**RECORDS FOR THE EXERCISE**
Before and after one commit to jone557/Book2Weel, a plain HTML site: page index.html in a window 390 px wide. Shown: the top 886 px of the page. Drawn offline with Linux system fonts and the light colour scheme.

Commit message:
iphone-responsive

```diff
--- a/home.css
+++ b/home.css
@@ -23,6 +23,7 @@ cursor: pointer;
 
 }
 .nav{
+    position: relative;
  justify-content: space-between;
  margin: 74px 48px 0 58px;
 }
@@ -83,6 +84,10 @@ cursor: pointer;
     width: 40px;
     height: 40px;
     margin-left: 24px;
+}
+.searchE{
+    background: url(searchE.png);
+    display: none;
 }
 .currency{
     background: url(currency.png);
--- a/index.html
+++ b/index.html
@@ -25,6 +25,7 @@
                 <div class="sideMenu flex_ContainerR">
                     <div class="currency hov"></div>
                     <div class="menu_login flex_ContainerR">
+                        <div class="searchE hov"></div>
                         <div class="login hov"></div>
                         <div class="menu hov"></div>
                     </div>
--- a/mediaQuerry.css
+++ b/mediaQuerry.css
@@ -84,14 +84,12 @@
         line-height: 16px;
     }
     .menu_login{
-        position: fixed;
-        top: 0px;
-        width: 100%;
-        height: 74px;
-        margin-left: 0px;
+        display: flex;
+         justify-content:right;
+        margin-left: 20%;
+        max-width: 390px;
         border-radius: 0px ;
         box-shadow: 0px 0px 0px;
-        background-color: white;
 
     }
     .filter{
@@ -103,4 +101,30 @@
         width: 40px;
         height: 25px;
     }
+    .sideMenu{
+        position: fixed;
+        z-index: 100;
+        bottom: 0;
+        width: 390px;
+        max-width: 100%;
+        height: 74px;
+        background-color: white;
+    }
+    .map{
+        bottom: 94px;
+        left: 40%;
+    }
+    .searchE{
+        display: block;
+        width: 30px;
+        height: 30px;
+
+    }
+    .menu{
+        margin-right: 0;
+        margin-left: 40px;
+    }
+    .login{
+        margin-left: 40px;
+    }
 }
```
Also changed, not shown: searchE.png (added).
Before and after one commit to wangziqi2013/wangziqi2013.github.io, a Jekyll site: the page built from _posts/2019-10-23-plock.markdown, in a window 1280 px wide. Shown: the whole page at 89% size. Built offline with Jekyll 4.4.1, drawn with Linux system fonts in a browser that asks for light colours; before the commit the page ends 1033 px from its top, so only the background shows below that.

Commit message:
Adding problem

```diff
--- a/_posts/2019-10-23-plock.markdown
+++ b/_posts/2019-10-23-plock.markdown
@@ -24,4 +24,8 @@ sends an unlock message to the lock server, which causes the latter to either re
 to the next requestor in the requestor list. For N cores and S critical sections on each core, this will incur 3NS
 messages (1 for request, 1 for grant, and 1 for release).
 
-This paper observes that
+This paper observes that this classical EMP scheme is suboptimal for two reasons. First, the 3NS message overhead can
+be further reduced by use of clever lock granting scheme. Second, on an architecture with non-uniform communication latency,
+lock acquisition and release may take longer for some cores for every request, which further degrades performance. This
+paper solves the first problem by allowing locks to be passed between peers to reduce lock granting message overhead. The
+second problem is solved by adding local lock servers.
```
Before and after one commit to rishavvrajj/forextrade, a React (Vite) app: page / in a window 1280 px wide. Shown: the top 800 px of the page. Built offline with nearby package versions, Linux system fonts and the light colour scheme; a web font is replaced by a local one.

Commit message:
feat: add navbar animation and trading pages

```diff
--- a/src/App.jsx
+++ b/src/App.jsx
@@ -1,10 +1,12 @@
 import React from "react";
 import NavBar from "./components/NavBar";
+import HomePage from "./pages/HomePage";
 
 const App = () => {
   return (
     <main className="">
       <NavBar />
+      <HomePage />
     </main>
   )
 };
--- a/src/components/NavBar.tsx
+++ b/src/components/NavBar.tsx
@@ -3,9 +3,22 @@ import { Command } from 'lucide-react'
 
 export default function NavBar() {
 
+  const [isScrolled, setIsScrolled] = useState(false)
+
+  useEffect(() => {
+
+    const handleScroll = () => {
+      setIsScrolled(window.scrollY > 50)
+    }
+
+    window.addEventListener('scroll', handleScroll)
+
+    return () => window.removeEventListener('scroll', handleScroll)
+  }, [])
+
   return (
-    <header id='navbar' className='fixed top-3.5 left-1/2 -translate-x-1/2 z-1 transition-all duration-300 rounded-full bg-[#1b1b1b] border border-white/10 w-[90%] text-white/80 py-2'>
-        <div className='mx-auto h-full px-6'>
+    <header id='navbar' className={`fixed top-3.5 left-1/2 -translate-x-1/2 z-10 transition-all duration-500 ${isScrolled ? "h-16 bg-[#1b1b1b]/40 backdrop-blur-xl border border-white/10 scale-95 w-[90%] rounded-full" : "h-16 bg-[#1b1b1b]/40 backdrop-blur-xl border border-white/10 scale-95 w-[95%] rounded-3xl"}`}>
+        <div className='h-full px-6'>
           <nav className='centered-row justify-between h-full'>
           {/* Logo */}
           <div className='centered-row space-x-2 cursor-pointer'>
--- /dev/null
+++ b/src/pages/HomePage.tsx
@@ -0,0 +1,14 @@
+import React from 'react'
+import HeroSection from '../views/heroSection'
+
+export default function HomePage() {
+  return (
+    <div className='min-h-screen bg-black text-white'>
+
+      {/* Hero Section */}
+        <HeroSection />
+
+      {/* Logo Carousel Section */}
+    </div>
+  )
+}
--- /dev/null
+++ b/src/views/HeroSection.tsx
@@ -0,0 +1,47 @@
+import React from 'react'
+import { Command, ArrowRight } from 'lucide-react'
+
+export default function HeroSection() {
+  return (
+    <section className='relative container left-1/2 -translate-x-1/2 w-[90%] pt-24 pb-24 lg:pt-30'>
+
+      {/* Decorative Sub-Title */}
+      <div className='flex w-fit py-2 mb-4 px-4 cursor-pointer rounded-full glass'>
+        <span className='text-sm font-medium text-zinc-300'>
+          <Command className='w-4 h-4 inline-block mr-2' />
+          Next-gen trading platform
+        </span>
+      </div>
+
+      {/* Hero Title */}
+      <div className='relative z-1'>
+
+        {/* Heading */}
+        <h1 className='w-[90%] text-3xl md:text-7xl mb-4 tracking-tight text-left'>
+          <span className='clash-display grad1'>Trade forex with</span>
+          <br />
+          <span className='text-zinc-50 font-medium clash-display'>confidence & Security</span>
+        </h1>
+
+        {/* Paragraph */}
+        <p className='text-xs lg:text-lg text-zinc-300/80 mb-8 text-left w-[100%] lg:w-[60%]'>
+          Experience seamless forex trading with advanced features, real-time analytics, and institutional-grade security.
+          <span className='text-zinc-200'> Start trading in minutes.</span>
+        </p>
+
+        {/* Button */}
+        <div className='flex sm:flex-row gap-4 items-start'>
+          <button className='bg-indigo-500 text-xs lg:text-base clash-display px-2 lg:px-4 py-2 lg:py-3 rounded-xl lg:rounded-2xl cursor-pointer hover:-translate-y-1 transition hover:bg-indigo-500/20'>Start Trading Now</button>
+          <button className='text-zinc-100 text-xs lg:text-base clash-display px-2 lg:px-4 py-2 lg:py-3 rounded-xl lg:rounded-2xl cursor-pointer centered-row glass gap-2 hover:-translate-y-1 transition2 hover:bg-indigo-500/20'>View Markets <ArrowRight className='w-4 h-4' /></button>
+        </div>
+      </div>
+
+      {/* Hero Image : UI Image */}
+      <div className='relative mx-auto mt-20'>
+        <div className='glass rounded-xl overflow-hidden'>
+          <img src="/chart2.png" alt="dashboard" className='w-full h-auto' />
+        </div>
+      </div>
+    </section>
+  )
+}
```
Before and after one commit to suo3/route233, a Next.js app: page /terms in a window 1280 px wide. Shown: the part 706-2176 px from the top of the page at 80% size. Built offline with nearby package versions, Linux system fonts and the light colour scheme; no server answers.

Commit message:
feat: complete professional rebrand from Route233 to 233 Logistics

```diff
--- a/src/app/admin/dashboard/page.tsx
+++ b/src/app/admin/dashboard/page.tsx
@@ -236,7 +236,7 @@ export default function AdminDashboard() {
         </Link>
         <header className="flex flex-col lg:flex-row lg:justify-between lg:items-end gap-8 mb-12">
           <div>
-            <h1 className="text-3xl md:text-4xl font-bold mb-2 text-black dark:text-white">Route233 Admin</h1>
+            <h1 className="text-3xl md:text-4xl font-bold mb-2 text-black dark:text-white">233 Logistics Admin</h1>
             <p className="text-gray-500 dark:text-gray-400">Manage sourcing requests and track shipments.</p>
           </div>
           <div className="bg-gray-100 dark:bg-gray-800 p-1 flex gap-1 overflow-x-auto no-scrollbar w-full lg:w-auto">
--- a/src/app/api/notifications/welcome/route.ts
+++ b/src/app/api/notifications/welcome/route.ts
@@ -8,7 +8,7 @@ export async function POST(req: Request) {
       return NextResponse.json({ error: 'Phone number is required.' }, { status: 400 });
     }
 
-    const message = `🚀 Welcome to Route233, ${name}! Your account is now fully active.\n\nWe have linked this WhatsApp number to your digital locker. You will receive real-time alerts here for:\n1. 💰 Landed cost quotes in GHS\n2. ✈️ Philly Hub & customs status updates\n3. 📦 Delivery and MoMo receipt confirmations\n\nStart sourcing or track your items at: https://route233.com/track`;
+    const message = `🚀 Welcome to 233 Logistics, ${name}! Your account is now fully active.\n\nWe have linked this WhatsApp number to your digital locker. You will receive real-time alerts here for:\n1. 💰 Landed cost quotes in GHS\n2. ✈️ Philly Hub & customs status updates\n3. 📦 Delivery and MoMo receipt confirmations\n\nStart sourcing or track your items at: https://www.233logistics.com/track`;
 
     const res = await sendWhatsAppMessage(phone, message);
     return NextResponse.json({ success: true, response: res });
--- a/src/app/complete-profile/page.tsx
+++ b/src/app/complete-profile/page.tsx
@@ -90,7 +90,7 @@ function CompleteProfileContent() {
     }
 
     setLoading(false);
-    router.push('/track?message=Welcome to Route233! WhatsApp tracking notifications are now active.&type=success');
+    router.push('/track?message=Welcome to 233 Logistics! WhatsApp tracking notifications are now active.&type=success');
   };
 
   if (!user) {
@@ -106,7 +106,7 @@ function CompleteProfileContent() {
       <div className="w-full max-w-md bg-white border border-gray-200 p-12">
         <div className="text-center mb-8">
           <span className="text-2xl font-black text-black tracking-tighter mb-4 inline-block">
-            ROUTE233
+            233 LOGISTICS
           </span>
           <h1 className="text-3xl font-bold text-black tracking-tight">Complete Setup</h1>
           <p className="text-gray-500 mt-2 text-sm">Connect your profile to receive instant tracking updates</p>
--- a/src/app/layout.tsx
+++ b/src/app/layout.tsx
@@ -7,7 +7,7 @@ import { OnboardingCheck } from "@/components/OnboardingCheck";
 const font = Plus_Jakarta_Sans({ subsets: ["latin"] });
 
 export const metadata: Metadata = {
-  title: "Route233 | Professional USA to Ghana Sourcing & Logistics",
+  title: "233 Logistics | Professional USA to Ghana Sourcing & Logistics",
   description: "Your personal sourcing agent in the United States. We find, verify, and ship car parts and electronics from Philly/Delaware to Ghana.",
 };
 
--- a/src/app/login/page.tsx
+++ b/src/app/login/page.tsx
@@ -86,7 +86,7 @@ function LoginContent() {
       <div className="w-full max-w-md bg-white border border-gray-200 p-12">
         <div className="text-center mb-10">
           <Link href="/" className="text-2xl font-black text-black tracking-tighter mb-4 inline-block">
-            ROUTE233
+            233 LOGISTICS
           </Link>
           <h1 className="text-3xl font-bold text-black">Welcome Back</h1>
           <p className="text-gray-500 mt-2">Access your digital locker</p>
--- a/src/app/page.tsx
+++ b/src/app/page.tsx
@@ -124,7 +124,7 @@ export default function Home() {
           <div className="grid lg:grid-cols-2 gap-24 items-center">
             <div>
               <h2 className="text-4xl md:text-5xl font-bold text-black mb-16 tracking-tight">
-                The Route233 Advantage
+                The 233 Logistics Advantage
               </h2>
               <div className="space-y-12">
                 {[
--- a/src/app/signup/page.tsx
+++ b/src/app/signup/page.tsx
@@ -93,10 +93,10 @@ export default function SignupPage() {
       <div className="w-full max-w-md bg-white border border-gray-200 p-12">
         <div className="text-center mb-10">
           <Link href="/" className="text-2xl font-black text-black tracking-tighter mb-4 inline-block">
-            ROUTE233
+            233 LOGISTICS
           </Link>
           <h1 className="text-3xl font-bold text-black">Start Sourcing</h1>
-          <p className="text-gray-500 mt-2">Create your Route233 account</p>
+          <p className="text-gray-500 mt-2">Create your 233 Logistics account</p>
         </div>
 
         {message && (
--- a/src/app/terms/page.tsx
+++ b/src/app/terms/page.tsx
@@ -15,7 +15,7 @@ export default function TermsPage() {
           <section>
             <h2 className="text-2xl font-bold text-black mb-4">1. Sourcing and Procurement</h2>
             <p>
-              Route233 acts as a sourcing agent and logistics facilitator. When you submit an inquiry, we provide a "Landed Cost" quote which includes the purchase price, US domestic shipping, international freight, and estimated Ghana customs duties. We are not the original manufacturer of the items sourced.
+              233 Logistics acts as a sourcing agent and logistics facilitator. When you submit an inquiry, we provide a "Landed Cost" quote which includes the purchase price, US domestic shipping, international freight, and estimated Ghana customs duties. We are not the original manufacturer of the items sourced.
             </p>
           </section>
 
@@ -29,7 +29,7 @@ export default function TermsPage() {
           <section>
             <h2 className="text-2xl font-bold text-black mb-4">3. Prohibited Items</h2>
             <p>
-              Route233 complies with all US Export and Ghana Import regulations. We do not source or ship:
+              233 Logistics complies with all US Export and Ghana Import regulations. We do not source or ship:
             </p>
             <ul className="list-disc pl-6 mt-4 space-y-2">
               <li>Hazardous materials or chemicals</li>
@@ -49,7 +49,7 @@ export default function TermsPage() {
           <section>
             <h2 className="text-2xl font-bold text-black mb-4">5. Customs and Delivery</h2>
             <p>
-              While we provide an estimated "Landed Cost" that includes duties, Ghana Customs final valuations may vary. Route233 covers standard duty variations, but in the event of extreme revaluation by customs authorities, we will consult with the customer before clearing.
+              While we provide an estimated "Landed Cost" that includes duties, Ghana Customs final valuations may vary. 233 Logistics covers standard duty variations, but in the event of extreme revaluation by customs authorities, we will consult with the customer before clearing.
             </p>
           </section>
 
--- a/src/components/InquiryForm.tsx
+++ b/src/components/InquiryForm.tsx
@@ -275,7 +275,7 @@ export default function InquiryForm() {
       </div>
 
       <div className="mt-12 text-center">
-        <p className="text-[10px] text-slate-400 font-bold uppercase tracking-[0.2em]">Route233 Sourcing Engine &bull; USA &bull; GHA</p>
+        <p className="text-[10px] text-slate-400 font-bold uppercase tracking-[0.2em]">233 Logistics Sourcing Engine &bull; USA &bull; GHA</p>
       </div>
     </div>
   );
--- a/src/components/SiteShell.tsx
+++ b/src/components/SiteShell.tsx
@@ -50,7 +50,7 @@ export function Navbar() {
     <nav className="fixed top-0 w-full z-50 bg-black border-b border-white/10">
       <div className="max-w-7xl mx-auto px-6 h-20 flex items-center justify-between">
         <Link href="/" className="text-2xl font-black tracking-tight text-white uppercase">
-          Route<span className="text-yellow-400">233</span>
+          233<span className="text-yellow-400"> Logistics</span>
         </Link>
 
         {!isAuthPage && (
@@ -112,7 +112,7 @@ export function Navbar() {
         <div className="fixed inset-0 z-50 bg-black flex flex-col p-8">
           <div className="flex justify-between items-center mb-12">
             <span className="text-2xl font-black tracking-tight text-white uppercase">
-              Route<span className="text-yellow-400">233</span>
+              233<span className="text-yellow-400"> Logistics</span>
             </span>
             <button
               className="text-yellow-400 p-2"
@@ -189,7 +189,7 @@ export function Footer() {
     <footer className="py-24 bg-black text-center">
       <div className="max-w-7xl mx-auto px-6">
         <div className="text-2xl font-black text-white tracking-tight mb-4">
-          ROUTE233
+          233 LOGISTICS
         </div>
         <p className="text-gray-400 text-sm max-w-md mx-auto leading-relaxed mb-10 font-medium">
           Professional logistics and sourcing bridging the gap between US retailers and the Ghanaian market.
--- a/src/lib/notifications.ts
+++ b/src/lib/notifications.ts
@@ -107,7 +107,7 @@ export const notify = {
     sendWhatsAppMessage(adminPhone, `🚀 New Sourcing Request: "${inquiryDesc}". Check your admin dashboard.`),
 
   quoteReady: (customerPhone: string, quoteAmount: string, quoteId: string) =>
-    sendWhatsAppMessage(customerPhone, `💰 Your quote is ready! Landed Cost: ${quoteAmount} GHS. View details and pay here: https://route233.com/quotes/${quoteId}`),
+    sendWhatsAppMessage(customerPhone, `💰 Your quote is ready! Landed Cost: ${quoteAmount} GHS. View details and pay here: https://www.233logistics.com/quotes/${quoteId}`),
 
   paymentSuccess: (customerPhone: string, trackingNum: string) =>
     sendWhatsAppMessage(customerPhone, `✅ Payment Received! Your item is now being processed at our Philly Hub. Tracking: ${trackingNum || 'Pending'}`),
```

**WORK REQUEST**
Your output must be one number: how many lines of the listing include "width".

**TASK RESPONSE**
7